Virtual Machine completely changes how people test software (Well, definitely me.). Create a virtual machine, enable undo disk, install your changes, test it. Does not work? Throw away the undo disk, and you have a brand new machine to work with.

For people working on drivers or critical system services, more often than not their test machines are always attached to a kernel debugger. You can also attach the kernel debugger to a virtual machine in a few single steps:

1. Map the COM port of the virtual machine to a named pipe. See the following picture for an example.

 

2. Enable debugging on the target machine

c:\>more boot.ini

[boot loader]
timeout=30
default=multi(0)disk(0)rdisk(0)partition(1)\WINDOWS
[operating systems]
multi(0)disk(0)rdisk(0)partition(1)\WINDOWS="Microsoft Windows XP Professional" /noexecute=optin /fastdetect /debug /debugport=com1

3. If the virtual machine is hosted on a different machine from where the kernel debugger is launched, make sure the kernel debugger can access the named pipe in the host machine.
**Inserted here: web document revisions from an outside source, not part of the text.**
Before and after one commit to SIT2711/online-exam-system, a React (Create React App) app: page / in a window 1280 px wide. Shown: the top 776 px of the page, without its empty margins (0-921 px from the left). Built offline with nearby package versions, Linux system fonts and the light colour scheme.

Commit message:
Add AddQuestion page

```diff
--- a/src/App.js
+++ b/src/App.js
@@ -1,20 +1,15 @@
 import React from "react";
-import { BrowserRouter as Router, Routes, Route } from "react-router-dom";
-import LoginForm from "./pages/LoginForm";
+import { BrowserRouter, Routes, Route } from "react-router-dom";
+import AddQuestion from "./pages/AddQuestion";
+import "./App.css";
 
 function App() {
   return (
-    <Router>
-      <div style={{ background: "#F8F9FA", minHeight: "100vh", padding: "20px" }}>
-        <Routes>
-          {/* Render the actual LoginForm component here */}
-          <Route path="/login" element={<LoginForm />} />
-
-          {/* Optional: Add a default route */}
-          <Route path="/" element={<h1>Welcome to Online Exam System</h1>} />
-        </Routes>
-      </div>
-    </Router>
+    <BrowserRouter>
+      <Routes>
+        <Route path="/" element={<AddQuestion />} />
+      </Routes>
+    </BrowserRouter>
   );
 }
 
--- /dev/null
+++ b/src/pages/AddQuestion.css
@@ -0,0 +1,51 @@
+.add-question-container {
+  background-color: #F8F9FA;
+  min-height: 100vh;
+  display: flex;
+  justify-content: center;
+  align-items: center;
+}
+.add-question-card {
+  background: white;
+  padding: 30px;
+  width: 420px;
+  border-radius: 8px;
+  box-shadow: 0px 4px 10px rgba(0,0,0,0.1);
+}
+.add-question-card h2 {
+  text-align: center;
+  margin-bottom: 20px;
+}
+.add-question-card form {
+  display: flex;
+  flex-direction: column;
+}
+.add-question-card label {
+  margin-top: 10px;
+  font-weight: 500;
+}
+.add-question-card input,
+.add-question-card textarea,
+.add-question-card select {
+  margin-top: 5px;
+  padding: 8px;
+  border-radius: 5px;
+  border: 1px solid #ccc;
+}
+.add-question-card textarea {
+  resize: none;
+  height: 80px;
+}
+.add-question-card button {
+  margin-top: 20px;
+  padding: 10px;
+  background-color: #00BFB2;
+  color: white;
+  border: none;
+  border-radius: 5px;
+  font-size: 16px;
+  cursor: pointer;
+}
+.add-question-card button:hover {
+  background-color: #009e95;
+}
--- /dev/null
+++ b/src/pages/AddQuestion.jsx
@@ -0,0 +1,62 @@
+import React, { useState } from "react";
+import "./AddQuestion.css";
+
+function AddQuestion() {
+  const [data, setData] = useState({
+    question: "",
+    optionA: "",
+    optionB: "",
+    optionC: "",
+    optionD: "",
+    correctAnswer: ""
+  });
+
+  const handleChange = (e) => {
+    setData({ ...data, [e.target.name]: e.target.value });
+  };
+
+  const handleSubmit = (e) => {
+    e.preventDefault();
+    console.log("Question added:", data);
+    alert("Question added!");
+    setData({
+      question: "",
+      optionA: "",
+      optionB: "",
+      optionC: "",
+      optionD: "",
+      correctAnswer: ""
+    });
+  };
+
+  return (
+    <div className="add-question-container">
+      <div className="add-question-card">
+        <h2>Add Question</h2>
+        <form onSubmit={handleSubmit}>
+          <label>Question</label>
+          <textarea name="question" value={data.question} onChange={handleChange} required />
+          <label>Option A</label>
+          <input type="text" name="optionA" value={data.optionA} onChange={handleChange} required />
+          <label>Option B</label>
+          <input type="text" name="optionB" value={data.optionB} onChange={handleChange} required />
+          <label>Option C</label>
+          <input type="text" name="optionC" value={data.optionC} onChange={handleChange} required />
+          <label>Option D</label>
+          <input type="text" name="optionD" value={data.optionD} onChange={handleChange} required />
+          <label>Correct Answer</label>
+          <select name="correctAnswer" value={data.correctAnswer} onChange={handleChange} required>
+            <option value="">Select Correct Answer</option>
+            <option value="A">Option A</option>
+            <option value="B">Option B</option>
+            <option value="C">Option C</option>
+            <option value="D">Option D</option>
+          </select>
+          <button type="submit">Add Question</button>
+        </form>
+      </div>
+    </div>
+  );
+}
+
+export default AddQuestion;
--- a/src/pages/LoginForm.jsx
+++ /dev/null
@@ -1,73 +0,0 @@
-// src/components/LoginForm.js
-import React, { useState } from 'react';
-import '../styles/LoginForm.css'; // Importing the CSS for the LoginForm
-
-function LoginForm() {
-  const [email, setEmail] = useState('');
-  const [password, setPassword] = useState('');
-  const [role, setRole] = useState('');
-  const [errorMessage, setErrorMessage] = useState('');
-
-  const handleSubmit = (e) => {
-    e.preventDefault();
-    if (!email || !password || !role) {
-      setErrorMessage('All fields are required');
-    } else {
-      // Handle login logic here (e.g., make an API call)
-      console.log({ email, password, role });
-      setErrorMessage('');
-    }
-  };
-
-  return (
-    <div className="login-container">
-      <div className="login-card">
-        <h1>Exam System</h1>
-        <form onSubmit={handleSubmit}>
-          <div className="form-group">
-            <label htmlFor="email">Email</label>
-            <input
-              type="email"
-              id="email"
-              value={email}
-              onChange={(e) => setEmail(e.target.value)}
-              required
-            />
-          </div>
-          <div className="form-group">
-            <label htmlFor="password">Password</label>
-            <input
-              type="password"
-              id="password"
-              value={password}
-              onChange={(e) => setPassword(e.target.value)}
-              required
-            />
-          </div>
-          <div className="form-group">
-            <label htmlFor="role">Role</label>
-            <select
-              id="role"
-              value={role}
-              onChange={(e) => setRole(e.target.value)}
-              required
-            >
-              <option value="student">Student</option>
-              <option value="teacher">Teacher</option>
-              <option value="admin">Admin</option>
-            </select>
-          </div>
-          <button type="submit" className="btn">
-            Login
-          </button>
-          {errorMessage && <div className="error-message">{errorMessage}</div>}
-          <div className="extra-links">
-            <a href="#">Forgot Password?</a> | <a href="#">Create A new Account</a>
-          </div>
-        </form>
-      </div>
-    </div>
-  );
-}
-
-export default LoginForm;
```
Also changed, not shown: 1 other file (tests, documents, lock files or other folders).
For the most part this means enable file sharing in the firewall.

4. connect kernel debugger to the target machine

C:\>kd -k com:port=\\MyVirtualServer\pipe\vpcxpcom1,pipe,resets=0,reconnect
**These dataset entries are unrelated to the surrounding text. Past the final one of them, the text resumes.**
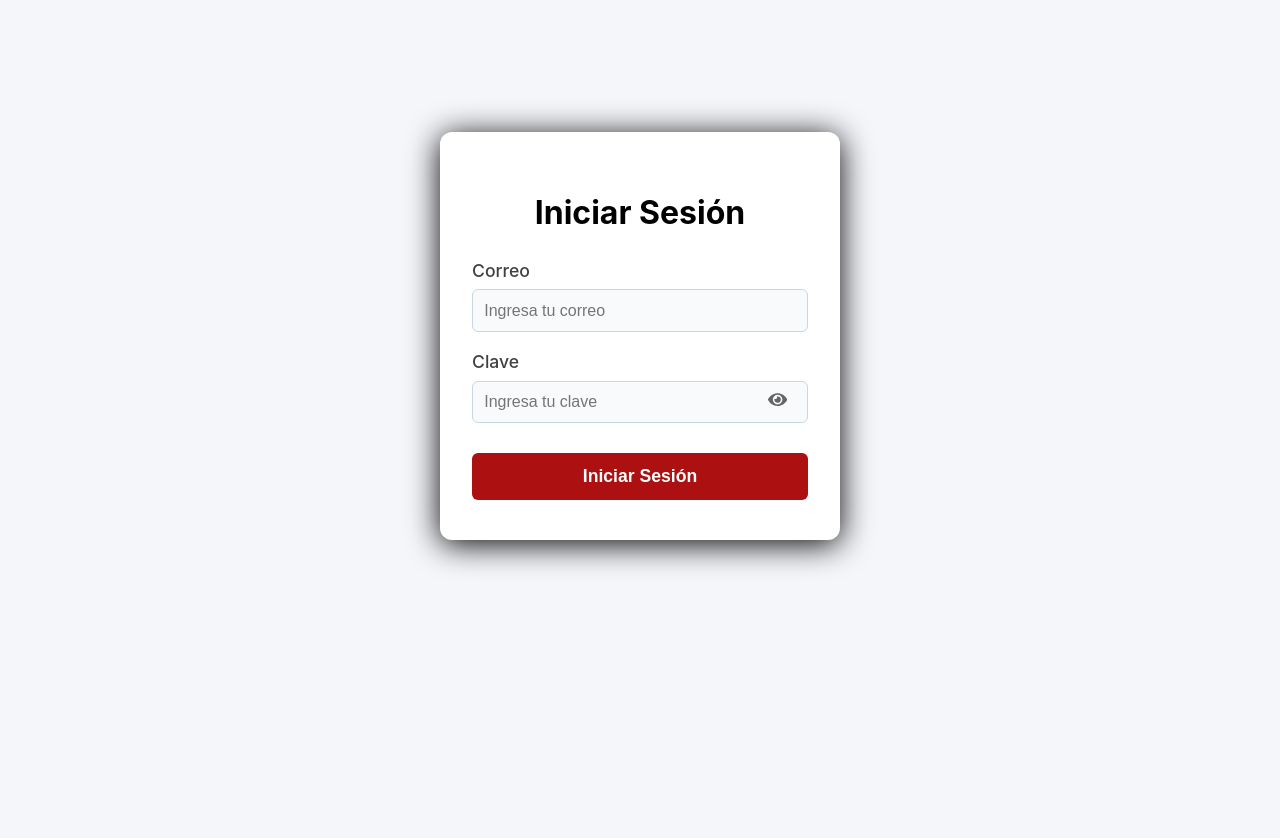
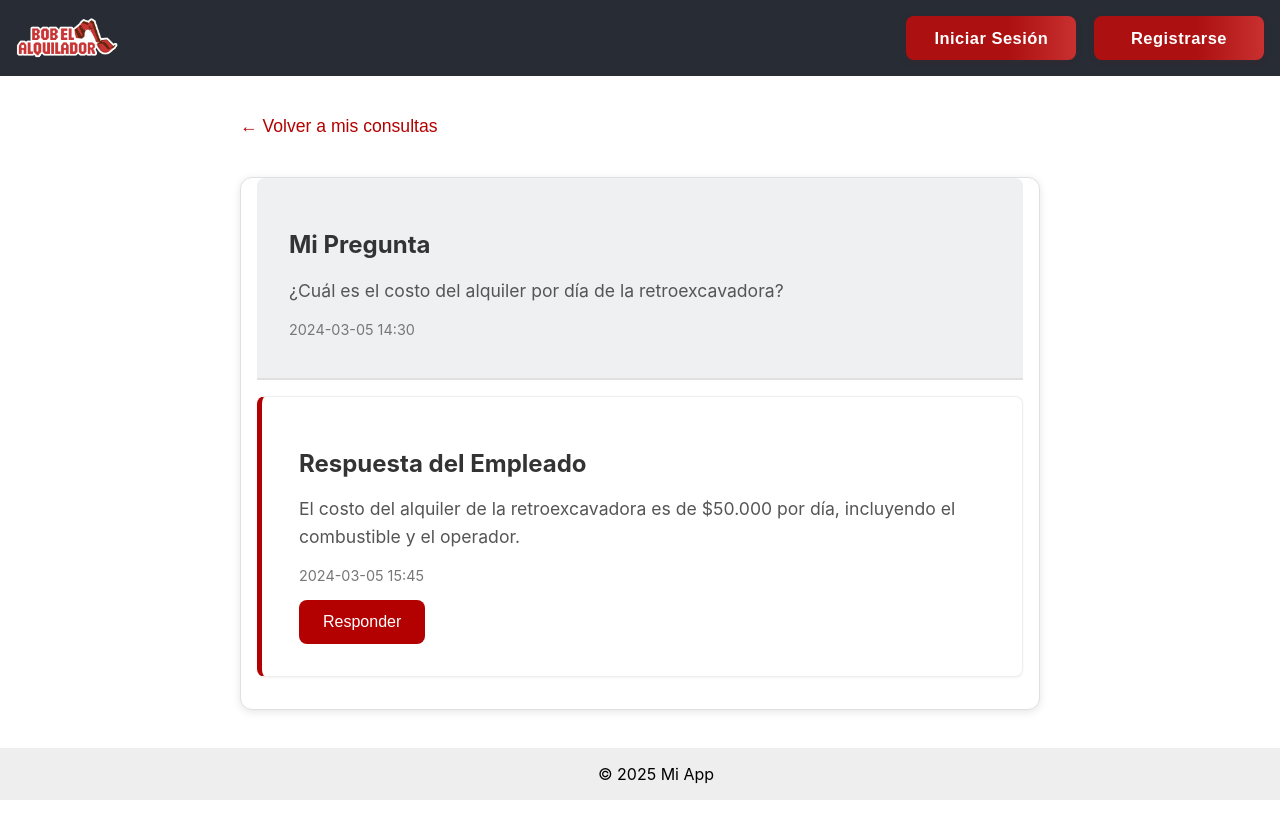
Before and after one commit to patrici06/BobElAlquilador, a React (Create React App) app in the folder src/main/resources/static/frontend/: page /consultas/1/1 in a window 1280 px wide. Before the commit this address led to /login. Shown: the top 838 px of the page. After the commit the page ends 800 px from the top, so only its background shows below. Built offline with nearby package versions, Linux system fonts and the light colour scheme.

Commit message:
front responder a empleado

```diff
--- a/src/main/resources/static/frontend/src/pages/BandejaDeEntrada.js
+++ b/src/main/resources/static/frontend/src/pages/BandejaDeEntrada.js
@@ -43,7 +43,7 @@ function BandejaDeEntrada() {
             }
         ],
         respondidas: [
-            {
+            /*{
                 conversacion: { id_conversacion: 1 },
                 pregunta: {
                     idP: 1,
@@ -61,7 +61,7 @@ function BandejaDeEntrada() {
                     fecha: "2024-03-05",
                     hora: "15:45"
                 }
-            }
+            }*/
         ]
     };
 
--- a/src/main/resources/static/frontend/src/pages/ConversacionesCliente.js
+++ b/src/main/resources/static/frontend/src/pages/ConversacionesCliente.js
@@ -177,6 +177,20 @@ function ConversacionesCliente() {
                 fecha: "2024-03-05",
                 hora: "16:20"
             },
+            respuesta: {
+                cuerpo: "Sí, tenemos disponibilidad para este fin de semana. Puede realizar la reserva a través de nuestra plataforma seleccionando los días que necesita.",
+                fecha: "2024-03-05",
+                hora: "16:45"
+            }
+        },
+        {
+            conversacion: { id_conversacion: 3 },
+            pregunta: {
+                idP: 3,
+                cuerpo: "¿Cuál es el tiempo mínimo de alquiler para una excavadora?",
+                fecha: "2024-03-05",
+                hora: "17:20"
+            },
             respuesta: null
         }
     ];
--- a/src/main/resources/static/frontend/src/pages/DetalleConsulta.js
+++ b/src/main/resources/static/frontend/src/pages/DetalleConsulta.js
@@ -1,6 +1,5 @@
-import React, { useEffect, useState } from 'react';
+import React, { useState, useEffect } from 'react';
 import { useParams, useNavigate } from 'react-router-dom';
-import axios from 'axios';
 import styles from './DetalleConsulta.module.css';
 
 function DetalleConsulta() {
@@ -8,33 +7,102 @@ function DetalleConsulta() {
     const [consulta, setConsulta] = useState(null);
     const [loading, setLoading] = useState(true);
     const [error, setError] = useState('');
+    const [mostrarFormRespuesta, setMostrarFormRespuesta] = useState(false);
+    const [nuevaRespuesta, setNuevaRespuesta] = useState('');
+    const [enviando, setEnviando] = useState(false);
     const navigate = useNavigate();
 
     useEffect(() => {
-        const token = sessionStorage.getItem('token');
-        if (!token) {
-            navigate('/login');
-            return;
-        }
+        // Simulamos la carga de datos con los ejemplos
+        const datosEjemplo = [
+            {
+                conversacion: { id_conversacion: 1 },
+                pregunta: {
+                    idP: 1,
+                    cuerpo: "¿Cuál es el costo del alquiler por día de la retroexcavadora?",
+                    fecha: "2024-03-05",
+                    hora: "14:30"
+                },
+                respuesta: {
+                    cuerpo: "El costo del alquiler de la retroexcavadora es de $50.000 por día, incluyendo el combustible y el operador.",
+                    fecha: "2024-03-05",
+                    hora: "15:45"
+                }
+            },
+            {
+                conversacion: { id_conversacion: 2 },
+                pregunta: {
+                    idP: 2,
+                    cuerpo: "¿Tienen disponible alguna retroexcavadora para alquilar este fin de semana?",
+                    fecha: "2024-03-05",
+                    hora: "16:20"
+                },
+                respuesta: {
+                    cuerpo: "Sí, tenemos disponibilidad para este fin de semana. Puede realizar la reserva a través de nuestra plataforma seleccionando los días que necesita.",
+                    fecha: "2024-03-05",
+                    hora: "16:45"
+                }
+            }
+        ];
 
-        axios.get(`/api/conversaciones/${conversacionId}/preguntas/${preguntaId}`, {
-            headers: { Authorization: `Bearer ${token}` }
-        })
-            .then(response => {
-                setConsulta(response.data);
+        // Simulamos una pequeña demora para mostrar el loading
+        setTimeout(() => {
+            const consultaEncontrada = datosEjemplo.find(
+                c => c.conversacion.id_conversacion === parseInt(conversacionId) &&
+                     c.pregunta.idP === parseInt(preguntaId)
+            );
+
+            if (consultaEncontrada) {
+                setConsulta(consultaEncontrada);
                 setError('');
-            })
-            .catch(err => {
-                console.error('Error al cargar la consulta:', err);
-                setError('No se pudo cargar la consulta');
-            })
-            .finally(() => {
-                setLoading(false);
-            });
+            } else {
+                setError('No se encontró la consulta solicitada');
+            }
+            setLoading(false);
+        }, 500);
     }, [conversacionId, preguntaId]);
 
     const volver = () => {
         navigate('/consultas');
+    };
+
+    const handleResponder = () => {
+        setMostrarFormRespuesta(true);
+    };
+
+    const handleEnviarRespuesta = () => {
+        if (!nuevaRespuesta.trim()) {
+            setError('La respuesta no puede estar vacía');
+            return;
+        }
+
+        setEnviando(true);
+        // Aquí simularemos el envío de la respuesta
+        setTimeout(() => {
+            // Actualizamos la consulta local con la nueva pregunta
+            const nuevaPregunta = {
+                idP: consulta.pregunta.idP + 1,
+                cuerpo: nuevaRespuesta,
+                fecha: new Date().toISOString().split('T')[0],
+                hora: new Date().toTimeString().split(' ')[0].substring(0, 5)
+            };
+
+            setConsulta(prevConsulta => ({
+                ...prevConsulta,
+                pregunta: nuevaPregunta,
+                respuesta: null // Reseteamos la respuesta ya que es una nueva pregunta
+            }));
+
+            setMostrarFormRespuesta(false);
+            setNuevaRespuesta('');
+            setEnviando(false);
+        }, 1000);
+    };
+
+    const handleCancelar = () => {
+        setMostrarFormRespuesta(false);
+        setNuevaRespuesta('');
+        setError('');
     };
 
     if (loading) return <div className={styles.loading}>Cargando...</div>;
@@ -63,6 +131,44 @@ function DetalleConsulta() {
                         <small className={styles.fecha}>
                             {consulta.respuesta.fecha} {consulta.respuesta.hora}
                         </small>
+
+                        {!mostrarFormRespuesta && (
+                            <button
+                                onClick={handleResponder}
+                                className={styles.responderBtn}
+                            >
+                                Responder
+                            </button>
+                        )}
+                    </div>
+                )}
+
+                {mostrarFormRespuesta && (
+                    <div className={styles.formRespuesta}>
+                        <h2>Tu Respuesta</h2>
+                        <textarea
+                            value={nuevaRespuesta}
+                            onChange={(e) => setNuevaRespuesta(e.target.value)}
+                            placeholder="Escribe tu respuesta aquí..."
+                            className={styles.textarea}
+                            disabled={enviando}
+                        />
+                        <div className={styles.botonesRespuesta}>
+                            <button
+                                onClick={handleCancelar}
+                                className={styles.cancelarBtn}
+                                disabled={enviando}
+                            >
+                                Cancelar
+                            </button>
+                            <button
+                                onClick={handleEnviarRespuesta}
+                                className={styles.enviarBtn}
+                                disabled={enviando || !nuevaRespuesta.trim()}
+                            >
+                                {enviando ? 'Enviando...' : 'Enviar Respuesta'}
+                            </button>
+                        </div>
                     </div>
                 )}
             </div>
--- a/src/main/resources/static/frontend/src/pages/DetalleConsulta.module.css
+++ b/src/main/resources/static/frontend/src/pages/DetalleConsulta.module.css
@@ -26,22 +26,44 @@
     border-radius: 12px;
     box-shadow: 0 2px 8px rgba(0, 0, 0, 0.1);
     overflow: hidden;
+    padding: 0 1rem 1rem 1rem;
+    border: 1px solid #e0e0e0;
 }
 
-.pregunta, .respuesta {
-    padding: 2rem;
+.pregunta, .respuesta, .formRespuesta {
+    position: relative;
+    width: 100%;
+    box-sizing: border-box;
 }
 
 .pregunta {
-    border-bottom: 1px solid #eee;
-    background-color: #f8f9fa;
+    border-bottom: 2px solid #e0e0e0;
+    background-color: #eef0f2;
+    margin-bottom: 1rem;
+    padding: 2rem;
+    border-radius: 8px 8px 0 0;
 }
 
 .respuesta {
     background-color: white;
+    border: 1px solid #eee;
+    border-radius: 8px;
+    margin: 0 0 1rem 0;
+    box-shadow: 0 1px 3px rgba(0, 0, 0, 0.05);
+    padding: 2rem 2rem 2rem calc(2rem + 5px);
+    border-left: 5px solid #b30000;
 }
 
-.pregunta h2, .respuesta h2 {
+.formRespuesta {
+    background-color: #fff;
+    border: 1px solid #eee;
+    border-radius: 8px;
+    margin: 0 0 0 0;
+    padding: 1.5rem 2rem 2rem calc(2rem + 5px);
+    border-left: 5px solid #b30000;
+}
+
+.pregunta h2, .respuesta h2, .formRespuesta h2 {
     color: #333;
     margin-bottom: 1rem;
     font-size: 1.5rem;
@@ -58,6 +80,7 @@
     color: #777;
     font-size: 0.9rem;
     display: block;
+    margin-bottom: 0.5rem;
 }
 
 .loading {
@@ -74,3 +97,81 @@
     border-radius: 8px;
     margin-top: 2rem;
 }
+
+.responderBtn {
+    background-color: #b30000;
+    color: white;
+    border: none;
+    padding: 0.8rem 1.5rem;
+    border-radius: 8px;
+    cursor: pointer;
+    font-size: 1rem;
+    transition: background-color 0.2s ease;
+    margin-top: 0.5rem;
+}
+
+.responderBtn:hover {
+    background-color: #990000;
+}
+
+.textarea {
+    width: 100%;
+    min-height: 120px;
+    padding: 1rem;
+    border: 1px solid #ddd;
+    border-radius: 8px;
+    margin: 1rem 0;
+    font-size: 1rem;
+    line-height: 1.5;
+    resize: vertical;
+    box-sizing: border-box;
+    font-family: inherit;
+    background-color: #f8f9fa;
+}
+
+.textarea:focus {
+    outline: none;
+    border-color: #b30000;
+    box-shadow: 0 0 0 2px rgba(179, 0, 0, 0.1);
+    background-color: #fff;
+}
+
+.botonesRespuesta {
+    display: flex;
+    gap: 1rem;
+    justify-content: flex-end;
+    margin-top: 1rem;
+}
+
+.cancelarBtn, .enviarBtn {
+    padding: 0.8rem 1.5rem;
+    border-radius: 8px;
+    cursor: pointer;
+    font-size: 1rem;
+    transition: all 0.2s ease;
+}
+
+.cancelarBtn {
+    background-color: #f8f9fa;
+    border: 1px solid #ddd;
+    color: #666;
+}
+
+.cancelarBtn:hover {
+    background-color: #e9ecef;
+}
+
+.enviarBtn {
+    background-color: #b30000;
+    border: none;
+    color: white;
+}
+
+.enviarBtn:hover {
+    background-color: #990000;
+}
+
+.enviarBtn:disabled, .cancelarBtn:disabled {
+    opacity: 0.6;
+    cursor: not-allowed;
+}
```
Microsoft (R) Windows Debugger Version 6.6.0007.5
Copyright (c) Microsoft Corporation. All rights reserved.

Opened \\MyVirtualServer\pipe\vpcxpcom1
Waiting to reconnect...

Connected to Windows XP 2600 x86 compatible target, ptr64 FALSE
Kernel Debugger connection established.